◆ **Your assignment**
From the entries below, please gather each line containing the string "block".

◆ **Data records**
== Segment start ==
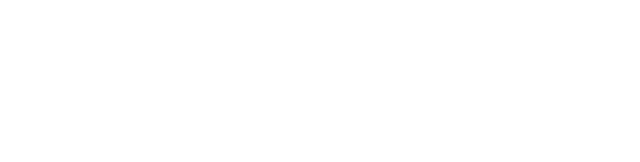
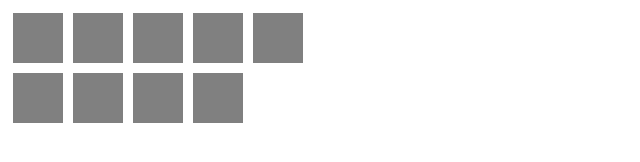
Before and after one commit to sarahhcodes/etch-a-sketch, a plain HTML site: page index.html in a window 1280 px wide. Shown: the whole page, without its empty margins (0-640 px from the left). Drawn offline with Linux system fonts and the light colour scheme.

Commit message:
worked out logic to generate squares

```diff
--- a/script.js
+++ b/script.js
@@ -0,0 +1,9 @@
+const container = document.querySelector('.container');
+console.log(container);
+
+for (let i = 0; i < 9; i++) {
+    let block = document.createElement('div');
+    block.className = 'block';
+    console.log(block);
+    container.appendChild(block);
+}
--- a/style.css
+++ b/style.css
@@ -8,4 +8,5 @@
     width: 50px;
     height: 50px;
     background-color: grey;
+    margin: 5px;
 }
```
== Segment end ==
== Segment start ==
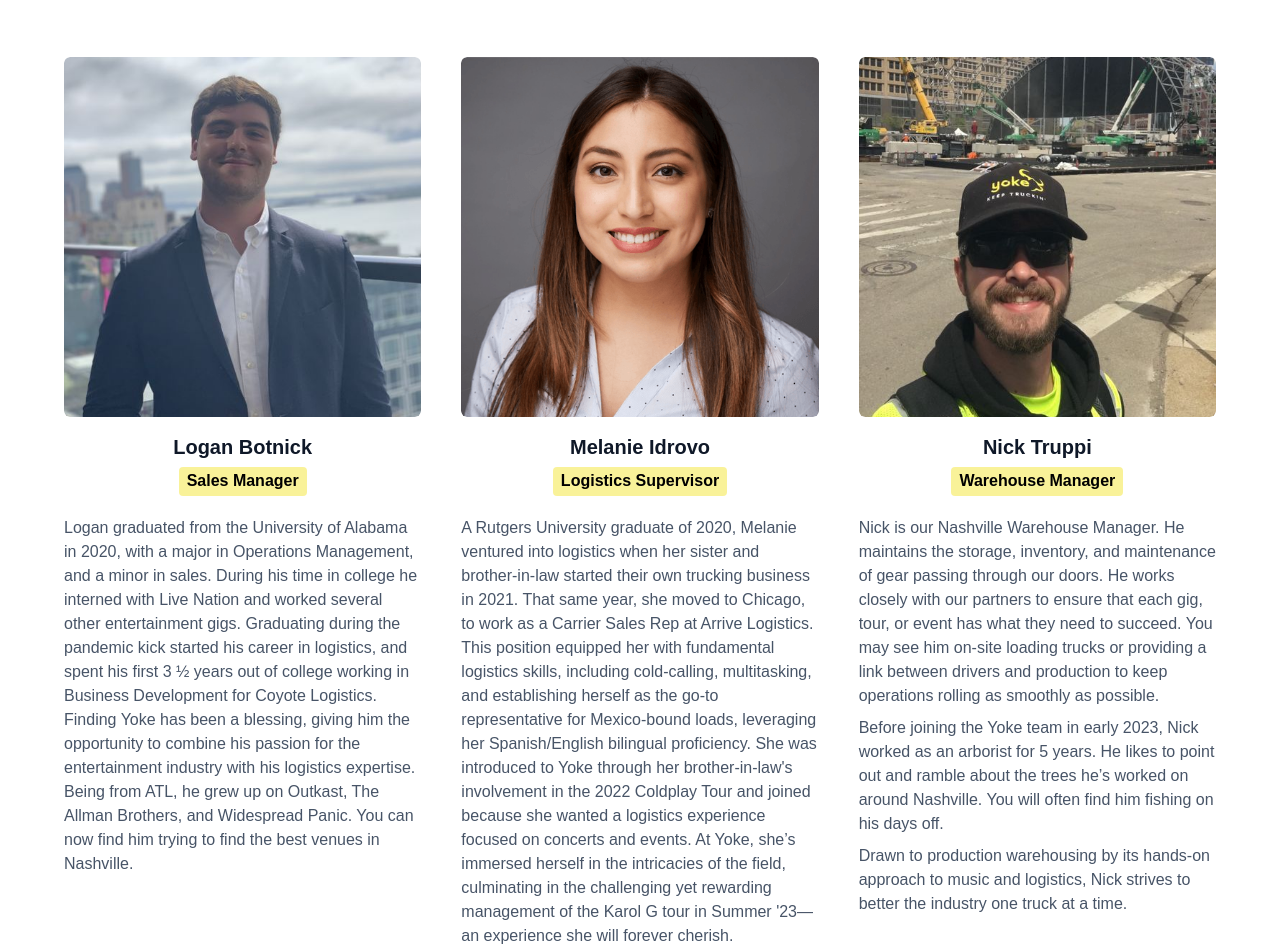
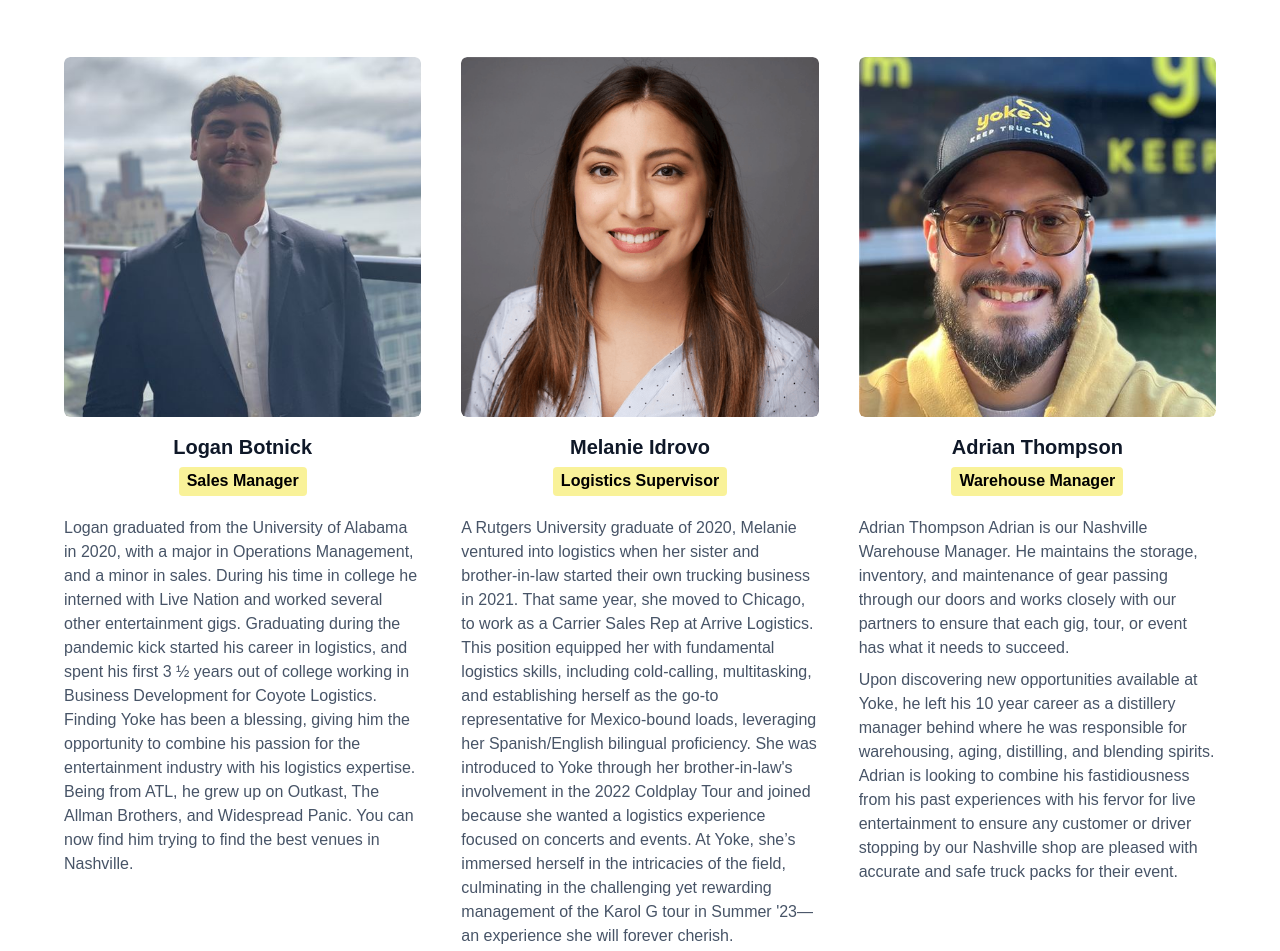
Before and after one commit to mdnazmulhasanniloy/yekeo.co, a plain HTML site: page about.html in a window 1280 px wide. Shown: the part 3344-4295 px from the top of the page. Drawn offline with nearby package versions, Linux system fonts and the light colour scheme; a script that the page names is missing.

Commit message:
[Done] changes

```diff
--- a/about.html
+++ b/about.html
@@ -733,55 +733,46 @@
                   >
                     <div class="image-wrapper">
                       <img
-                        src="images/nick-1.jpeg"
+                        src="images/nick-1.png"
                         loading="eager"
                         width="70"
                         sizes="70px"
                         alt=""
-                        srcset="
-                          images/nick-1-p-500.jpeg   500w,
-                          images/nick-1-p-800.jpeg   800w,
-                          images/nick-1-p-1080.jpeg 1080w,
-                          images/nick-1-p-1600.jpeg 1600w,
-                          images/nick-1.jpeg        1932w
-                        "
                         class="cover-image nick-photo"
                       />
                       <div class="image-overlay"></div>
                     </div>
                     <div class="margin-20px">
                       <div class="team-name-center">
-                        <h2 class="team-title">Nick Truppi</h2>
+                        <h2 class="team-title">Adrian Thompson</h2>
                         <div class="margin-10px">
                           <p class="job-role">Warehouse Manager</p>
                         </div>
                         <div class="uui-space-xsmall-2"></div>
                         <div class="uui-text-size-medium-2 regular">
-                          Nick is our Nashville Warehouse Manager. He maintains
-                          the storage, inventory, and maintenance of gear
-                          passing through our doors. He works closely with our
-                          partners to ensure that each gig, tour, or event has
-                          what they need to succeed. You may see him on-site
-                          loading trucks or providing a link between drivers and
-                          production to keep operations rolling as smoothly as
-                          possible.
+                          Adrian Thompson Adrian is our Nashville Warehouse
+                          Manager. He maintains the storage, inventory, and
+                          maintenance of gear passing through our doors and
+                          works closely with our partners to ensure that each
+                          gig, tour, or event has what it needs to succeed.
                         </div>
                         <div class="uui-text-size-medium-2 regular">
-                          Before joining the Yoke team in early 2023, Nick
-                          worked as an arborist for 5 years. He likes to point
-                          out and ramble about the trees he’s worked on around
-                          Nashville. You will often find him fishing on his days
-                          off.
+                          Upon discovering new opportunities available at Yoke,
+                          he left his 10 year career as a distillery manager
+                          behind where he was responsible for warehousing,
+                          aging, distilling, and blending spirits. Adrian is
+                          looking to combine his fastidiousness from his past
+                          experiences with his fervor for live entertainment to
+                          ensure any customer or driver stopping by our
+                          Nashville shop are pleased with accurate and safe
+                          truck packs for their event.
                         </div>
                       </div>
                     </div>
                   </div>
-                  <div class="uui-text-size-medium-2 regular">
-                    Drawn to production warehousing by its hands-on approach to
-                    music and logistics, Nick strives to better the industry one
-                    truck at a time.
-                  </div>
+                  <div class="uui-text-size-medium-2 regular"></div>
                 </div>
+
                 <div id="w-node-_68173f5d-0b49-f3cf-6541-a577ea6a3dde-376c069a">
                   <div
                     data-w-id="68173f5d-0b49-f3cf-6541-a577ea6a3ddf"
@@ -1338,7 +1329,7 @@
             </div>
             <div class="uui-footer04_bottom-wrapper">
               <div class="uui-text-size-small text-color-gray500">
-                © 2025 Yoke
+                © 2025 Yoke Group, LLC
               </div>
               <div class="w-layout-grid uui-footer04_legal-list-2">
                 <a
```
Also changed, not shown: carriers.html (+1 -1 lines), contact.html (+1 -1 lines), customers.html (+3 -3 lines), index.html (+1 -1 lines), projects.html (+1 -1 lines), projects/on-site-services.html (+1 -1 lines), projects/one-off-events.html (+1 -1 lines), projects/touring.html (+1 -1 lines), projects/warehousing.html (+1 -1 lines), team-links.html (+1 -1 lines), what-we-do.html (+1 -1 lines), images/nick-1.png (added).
== Segment end ==
◆ **Exercise answer**
+    let block = document.createElement('div');
+    block.className = 'block';
+    console.log(block);
+    container.appendChild(block);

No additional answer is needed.